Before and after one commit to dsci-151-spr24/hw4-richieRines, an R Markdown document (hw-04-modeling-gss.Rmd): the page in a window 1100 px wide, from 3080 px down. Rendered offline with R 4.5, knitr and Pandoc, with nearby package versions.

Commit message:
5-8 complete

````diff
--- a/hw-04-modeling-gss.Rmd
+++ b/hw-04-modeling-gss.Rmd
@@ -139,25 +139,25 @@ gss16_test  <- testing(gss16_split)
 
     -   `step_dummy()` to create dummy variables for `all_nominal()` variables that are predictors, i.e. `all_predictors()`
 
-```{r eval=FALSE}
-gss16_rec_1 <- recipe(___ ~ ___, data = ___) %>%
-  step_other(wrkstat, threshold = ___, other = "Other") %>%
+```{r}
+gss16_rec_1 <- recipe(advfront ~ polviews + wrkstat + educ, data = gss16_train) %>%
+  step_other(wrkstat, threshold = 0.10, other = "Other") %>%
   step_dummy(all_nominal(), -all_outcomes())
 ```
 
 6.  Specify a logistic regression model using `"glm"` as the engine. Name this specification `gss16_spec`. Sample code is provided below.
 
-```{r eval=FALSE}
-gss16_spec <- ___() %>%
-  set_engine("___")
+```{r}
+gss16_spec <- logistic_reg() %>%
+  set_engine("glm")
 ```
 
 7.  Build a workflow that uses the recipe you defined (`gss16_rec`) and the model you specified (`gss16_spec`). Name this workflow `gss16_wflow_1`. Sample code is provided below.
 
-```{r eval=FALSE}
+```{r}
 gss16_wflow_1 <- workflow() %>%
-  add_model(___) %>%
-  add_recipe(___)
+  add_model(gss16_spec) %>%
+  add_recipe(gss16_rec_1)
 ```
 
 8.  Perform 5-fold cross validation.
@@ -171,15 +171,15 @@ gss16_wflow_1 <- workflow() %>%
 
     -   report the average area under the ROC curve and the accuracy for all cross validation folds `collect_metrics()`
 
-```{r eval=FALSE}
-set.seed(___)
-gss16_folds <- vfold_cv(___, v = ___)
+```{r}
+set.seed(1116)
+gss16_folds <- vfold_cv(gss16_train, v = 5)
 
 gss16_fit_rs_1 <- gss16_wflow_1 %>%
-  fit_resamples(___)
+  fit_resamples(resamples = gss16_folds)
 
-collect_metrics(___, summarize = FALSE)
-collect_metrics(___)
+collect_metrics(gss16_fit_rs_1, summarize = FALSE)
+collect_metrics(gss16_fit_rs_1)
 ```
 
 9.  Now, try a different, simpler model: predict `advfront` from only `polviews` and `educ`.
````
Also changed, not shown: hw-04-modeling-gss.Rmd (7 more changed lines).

### Work to complete
Print the entries again so that each one matches exactly.

### Completed task
Before and after one commit to dsci-151-spr24/hw4-richieRines, an R Markdown document (hw-04-modeling-gss.Rmd): the page in a window 1100 px wide, from 3080 px down. Rendered offline with R 4.5, knitr and Pandoc, with nearby package versions.

Commit message:
5-8 complete

````diff
--- a/hw-04-modeling-gss.Rmd
+++ b/hw-04-modeling-gss.Rmd
@@ -139,25 +139,25 @@ gss16_test  <- testing(gss16_split)
 
     -   `step_dummy()` to create dummy variables for `all_nominal()` variables that are predictors, i.e. `all_predictors()`
 
-```{r eval=FALSE}
-gss16_rec_1 <- recipe(___ ~ ___, data = ___) %>%
-  step_other(wrkstat, threshold = ___, other = "Other") %>%
+```{r}
+gss16_rec_1 <- recipe(advfront ~ polviews + wrkstat + educ, data = gss16_train) %>%
+  step_other(wrkstat, threshold = 0.10, other = "Other") %>%
   step_dummy(all_nominal(), -all_outcomes())
 ```
 
 6.  Specify a logistic regression model using `"glm"` as the engine. Name this specification `gss16_spec`. Sample code is provided below.
 
-```{r eval=FALSE}
-gss16_spec <- ___() %>%
-  set_engine("___")
+```{r}
+gss16_spec <- logistic_reg() %>%
+  set_engine("glm")
 ```
 
 7.  Build a workflow that uses the recipe you defined (`gss16_rec`) and the model you specified (`gss16_spec`). Name this workflow `gss16_wflow_1`. Sample code is provided below.
 
-```{r eval=FALSE}
+```{r}
 gss16_wflow_1 <- workflow() %>%
-  add_model(___) %>%
-  add_recipe(___)
+  add_model(gss16_spec) %>%
+  add_recipe(gss16_rec_1)
 ```
 
 8.  Perform 5-fold cross validation.
@@ -171,15 +171,15 @@ gss16_wflow_1 <- workflow() %>%
 
     -   report the average area under the ROC curve and the accuracy for all cross validation folds `collect_metrics()`
 
-```{r eval=FALSE}
-set.seed(___)
-gss16_folds <- vfold_cv(___, v = ___)
+```{r}
+set.seed(1116)
+gss16_folds <- vfold_cv(gss16_train, v = 5)
 
 gss16_fit_rs_1 <- gss16_wflow_1 %>%
-  fit_resamples(___)
+  fit_resamples(resamples = gss16_folds)
 
-collect_metrics(___, summarize = FALSE)
-collect_metrics(___)
+collect_metrics(gss16_fit_rs_1, summarize = FALSE)
+collect_metrics(gss16_fit_rs_1)
 ```
 
 9.  Now, try a different, simpler model: predict `advfront` from only `polviews` and `educ`.
````
Also changed, not shown: hw-04-modeling-gss.Rmd (7 more changed lines).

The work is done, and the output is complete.